Sweetgrass man who saved girl from fire awarded for bravery
- EFN Staff | October 12, 2017
A man from Sweetgrass First Nation received an award for his act of bravery earlier this week in Regina at the Government House. Clark Whitecalf was awarded the Stanhope Certificate from the Royal Canadian Humane Association Bravery Awards for rescuing a girl from a house
“It’s honouring and a humbling experience,” said Whitecalf. “These awards I’ve received are pretty prestigious…it’s only a once in a lifetime thing.”
August 31st, 2015, Whitecalf was driving by a residence on the First Nation reserve and noticed flames from the house windows. He called 911 and immediately ran to the backdoor where flames were coming out of the windows.

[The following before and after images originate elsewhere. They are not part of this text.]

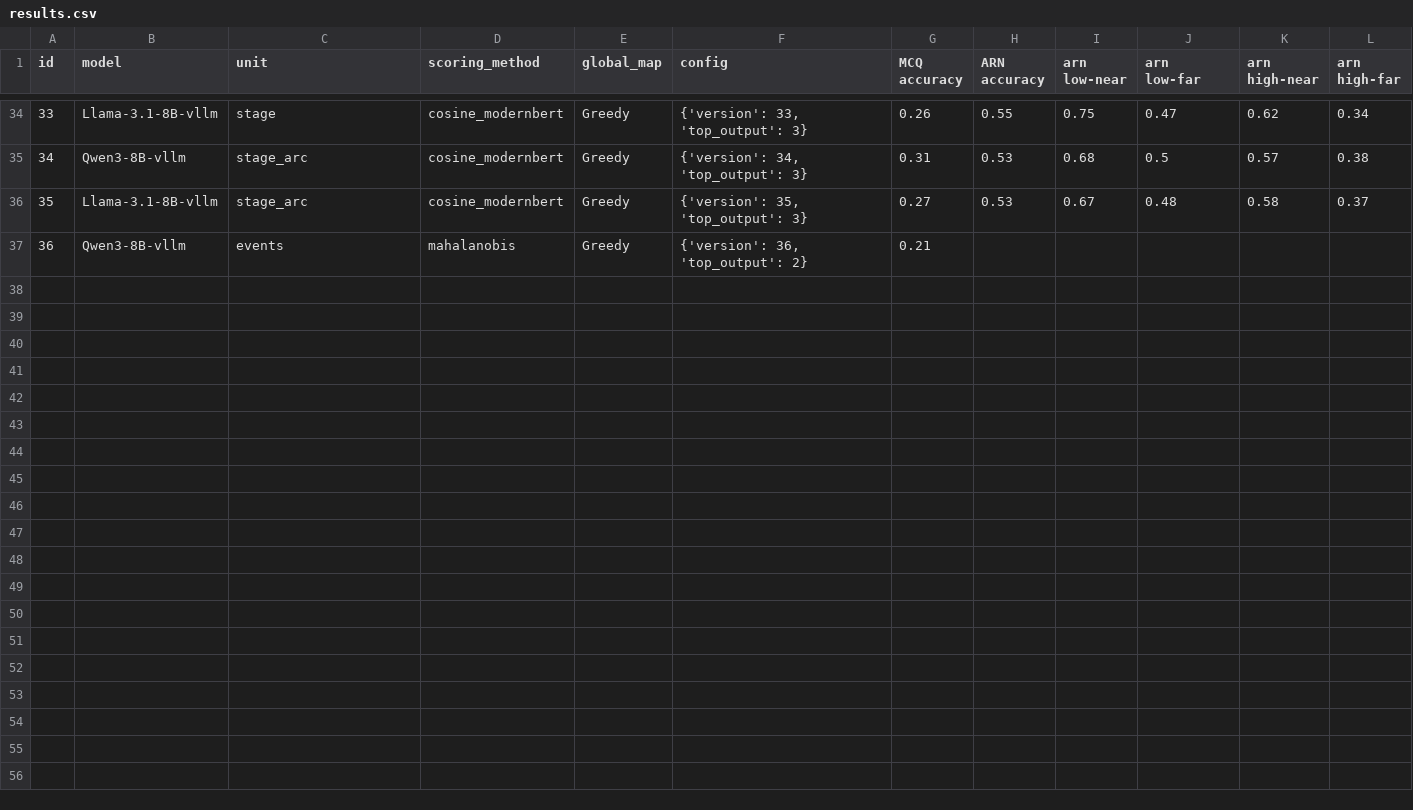
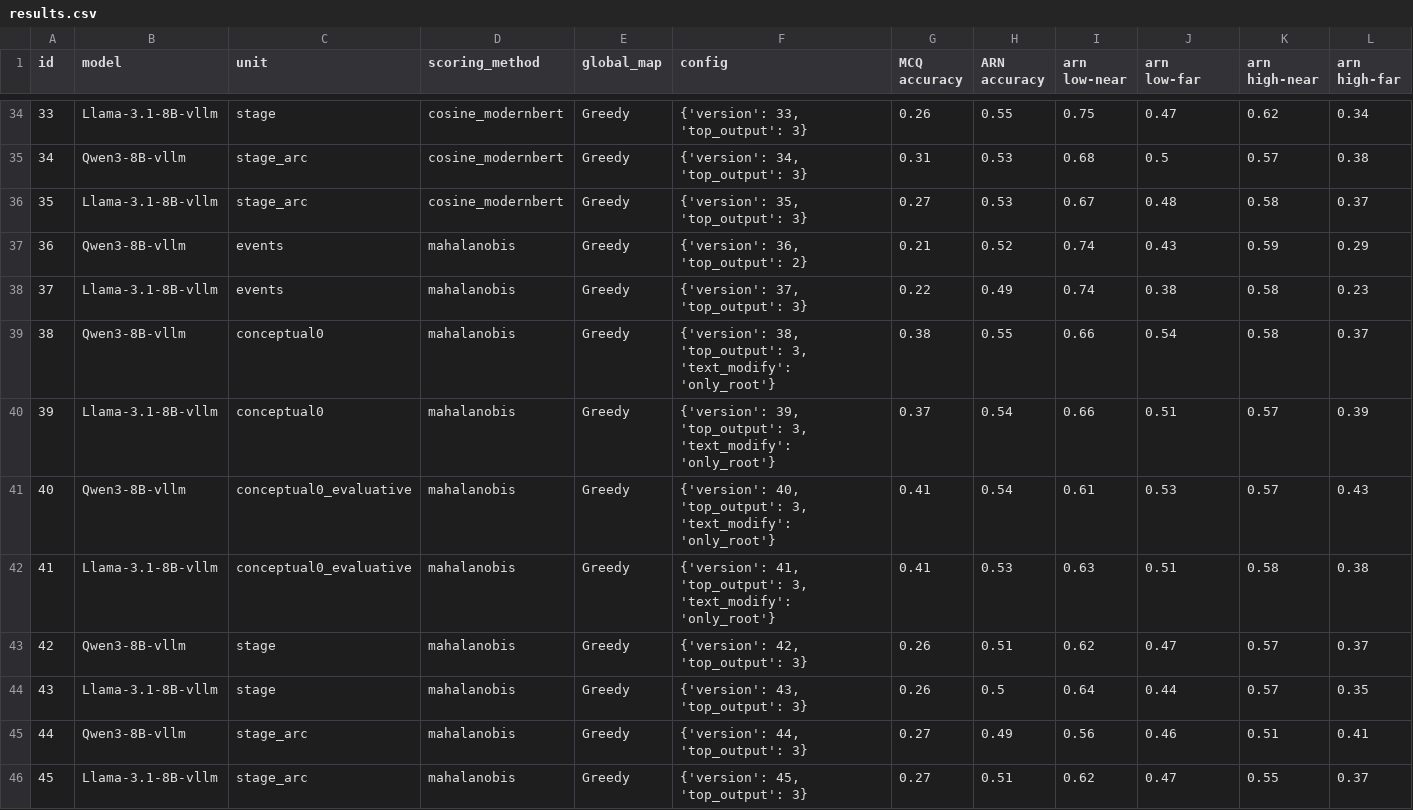
Before and after one commit to mhkhojaste/narrative-analogy, a CSV file: results/results.csv, drawn as a sheet; only a part is shown, gaps mark what is left out.

Commit message:
mahalanobis results

```diff
--- a/results/results.csv
+++ b/results/results.csv
@@ -36,2 +36,11 @@ id,model,unit,scoring_method,global_map,config,MCQ accuracy,ARN accuracy,arn low
 35,Llama-3.1-8B-vllm,stage_arc,cosine_modernbert,Greedy,"{'version': 35, 'top_output': 3}",0.27,0.53,0.67,0.48,0.58,0.37
-36,Qwen3-8B-vllm,events,mahalanobis,Greedy,"{'version': 36, 'top_output': 2}",0.21,,,,,
+36,Qwen3-8B-vllm,events,mahalanobis,Greedy,"{'version': 36, 'top_output': 2}",0.21,0.52,0.74,0.43,0.59,0.29
+37,Llama-3.1-8B-vllm,events,mahalanobis,Greedy,"{'version': 37, 'top_output': 3}",0.22,0.49,0.74,0.38,0.58,0.23
+38,Qwen3-8B-vllm,conceptual0,mahalanobis,Greedy,"{'version': 38, 'top_output': 3, 'text_modify': 'only_root'}",0.38,0.55,0.66,0.54,0.58,0.37
+39,Llama-3.1-8B-vllm,conceptual0,mahalanobis,Greedy,"{'version': 39, 'top_output': 3, 'text_modify': 'only_root'}",0.37,0.54,0.66,0.51,0.57,0.39
+40,Qwen3-8B-vllm,conceptual0_evaluative,mahalanobis,Greedy,"{'version': 40, 'top_output': 3, 'text_modify': 'only_root'}",0.41,0.54,0.61,0.53,0.57,0.43
+41,Llama-3.1-8B-vllm,conceptual0_evaluative,mahalanobis,Greedy,"{'version': 41, 'top_output': 3, 'text_modify': 'only_root'}",0.41,0.53,0.63,0.51,0.58,0.38
+42,Qwen3-8B-vllm,stage,mahalanobis,Greedy,"{'version': 42, 'top_output': 3}",0.26,0.51,0.62,0.47,0.57,0.37
+43,Llama-3.1-8B-vllm,stage,mahalanobis,Greedy,"{'version': 43, 'top_output': 3}",0.26,0.5,0.64,0.44,0.57,0.35
+44,Qwen3-8B-vllm,stage_arc,mahalanobis,Greedy,"{'version': 44, 'top_output': 3}",0.27,0.49,0.56,0.46,0.51,0.41
+45,Llama-3.1-8B-vllm,stage_arc,mahalanobis,Greedy,"{'version': 45, 'top_output': 3}",0.27,0.51,0.62,0.47,0.55,0.37
```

Whitecalf heard someone coughing inside the burning house and tried to go through but couldn’t make it due to the flames. He ran to the front door and crawled through the black smoke and extreme heat even though he had difficulty breathing. He called out again and saw a hand fall to the side of the couch. It was then that Whitecalf saw a unconscious teenage girl and pulled her out of the house to safety. Afterwards, the 18-year-old girl was taken to North Battleford hospital and transferred to Saskatoon hospital where she was treated for severe burns and smoke inhalation.
Whitecalf was also treated for severe smoke inhalation. It was his act of bravery that landed him this prestigious award in 2016 and was voted the most outstanding rescue in Canada that year. This year he was awarded the Stanhope medal – which is only awarded once a year for the entire commonwealth.
Trustees reviewed the nominations, Her Royal Highness Princess Alexandra was impressed with Whitecalf’s act of bravery that she requested under the patronage of the Majesty the Queen a special frame to be presented to him.
The Chief of Sweetgrass First Nation attended the awards ceremony and said she is proud of Whitecalf and that he is considered a hero in their community.
“Every time I see the girl he saved, I think of him,” said Chief Lorie Whitecalf. “He did something that very few people would do. He put his own life on the line to save one of our young women from the reserve.”
Whitecalf doesn’t see himself the same way his community does.
“I never really saw myself as a hero. I reacted on impulse and my instinct…I did the right thing.”
Last year, he also received a medal for heroism from the Carnegie Hero Fund Commission which is based out of Pittsburgh, Pennsylvania.